Although the COVID-19 pandemic continues to wreak havoc in the country, the biggest obstacle for women remains patriarchy. According to workers at the Accredited Social Health Activist (ASHA), women in Mysuru are reluctant or unable to take COVID-19 tests due to the potential disruption of household chores.
Manjula, an ASHA employee from Mysuru, told the media that this was especially true among rural women who are apprehensive about the hospital visit. She added that they receive oximeters and medication for five days and must report to the hospital if their condition does not improve.
Rohini Sindhuri, Deputy Commissioner for Mysuru District, also raised this issue during a live on Facebook and confirmed that young women are succumbing to the virus as they do not talk about their symptoms. Other health officials said many women still depend on their male family members to bring them to health facilities, leading to serious consequences.
The huge gender divide
In a society where patriarchy is deeply entrenched, the pandemic has revealed how the burden of unpaid domestic work and a lack of agency continue to prevent women from accessing health rights.
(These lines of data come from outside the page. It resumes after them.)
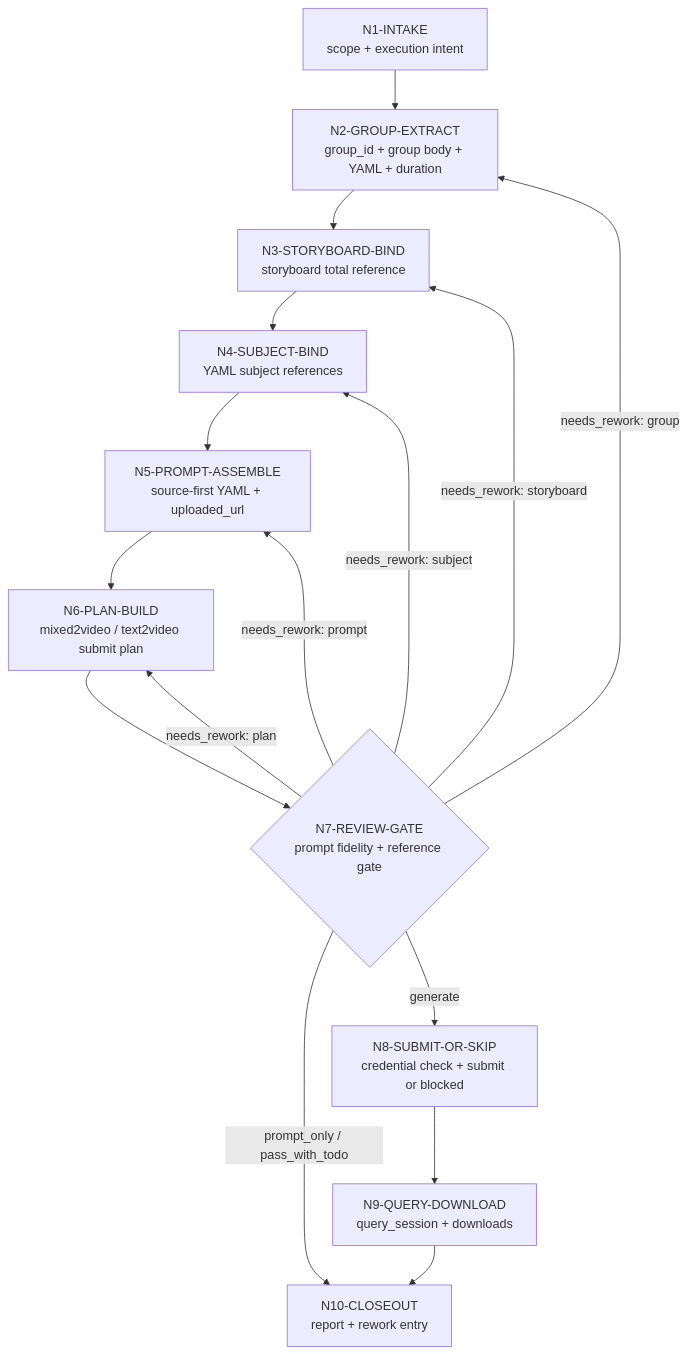
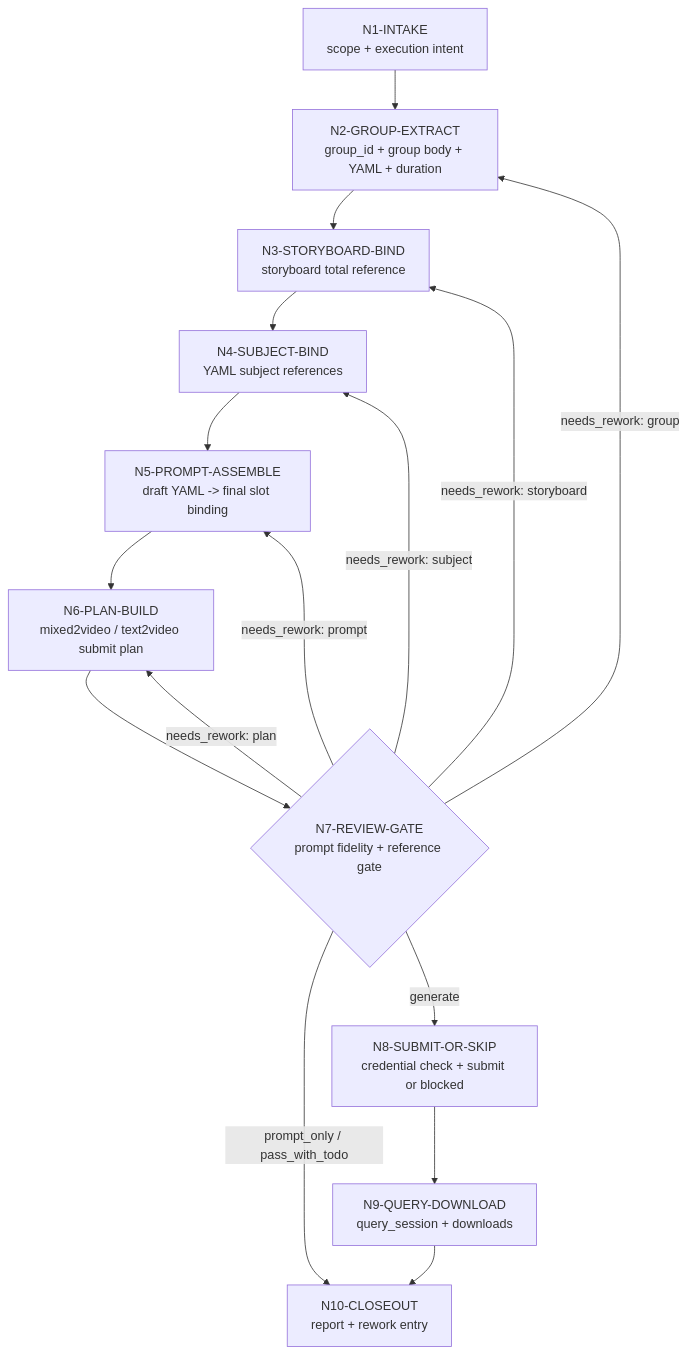
One commit to ZEN-VOID/AI-CUT changed the diagram in .agents/skills/aigc/7-视频/D-主板混合参照/steps/hybrid-reference-video-workflow.md. Above: the diagram before and after it, drawn with Mermaid. The commit also changed other lines of this file and 85 other files, not shown here.

````diff
--- a/.agents/skills/aigc/7-视频/D-主板混合参照/steps/hybrid-reference-video-workflow.md
+++ b/.agents/skills/aigc/7-视频/D-主板混合参照/steps/hybrid-reference-video-workflow.md
@@ -22,18 +22,18 @@
 ```mermaid
 flowchart TD
     N1["N1-INTAKE<br/>scope + execution intent"] --> N2["N2-GROUP-EXTRACT<br/>group_id + group body + YAML + duration"]
     N2 --> N3["N3-STORYBOARD-BIND<br/>storyboard total reference"]
     N3 --> N4["N4-SUBJECT-BIND<br/>YAML subject references"]
-    N4 --> N5["N5-PROMPT-ASSEMBLE<br/>source-first YAML + uploaded_url"]
+    N4 --> N5["N5-PROMPT-ASSEMBLE<br/>draft YAML -> final slot binding"]
     N5 --> N6["N6-PLAN-BUILD<br/>mixed2video / text2video submit plan"]
     N6 --> N7{"N7-REVIEW-GATE<br/>prompt fidelity + reference gate"}
     N7 -->|"prompt_only / pass_with_todo"| N10["N10-CLOSEOUT<br/>report + rework entry"]
     N7 -->|"generate"| N8["N8-SUBMIT-OR-SKIP<br/>credential check + submit or blocked"]
     N8 --> N9["N9-QUERY-DOWNLOAD<br/>query_session + downloads"]
     N9 --> N10
     N7 -->|"needs_rework: group"| N2
     N7 -->|"needs_rework: storyboard"| N3
     N7 -->|"needs_rework: subject"| N4
     N7 -->|"needs_rework: prompt"| N5
     N7 -->|"needs_rework: plan"| N6
 ```
````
Data from the CoWIN application presented by the central government showed that, in many states, more men were vaccinated compared to women. In many rural areas, the public health centers where the vaccines are carried out are quite distant and women would need male relatives to accompany them, which is not always the case. False rumors were also spread across WhatsApp and social media platforms that women should not get the COVID-19 vaccine during their menstrual cycle. This has only increased the existing vaccine hesitation, especially in rural areas, where women’s health already suffers from systemic biases.
The recent viral image of a middle-aged woman cooking in the kitchen while taking oxygen as part of her COVID-19 treatment was emblematic of the attitude many Indian families have towards women’s health. It was supposed to “celebrate” mothers as selfless caregivers, but instead it revealed just how deeply problematic these kinds of expectations can be.
See More information: The unpaid work of women in Indian families: labor of love or glorified slavery?
From being disproportionately thrown out of the workforce during layoffs to being burdened with an unequal division of household responsibilities, the pandemic has only increased the gender divide in work and in the kitchen. The full picture of its impact will only be revealed when we are in a post-COVID world, which seems like a distant dream under current circumstances.
(Edited by Amrita Ghosh and Sanhati Banerjee)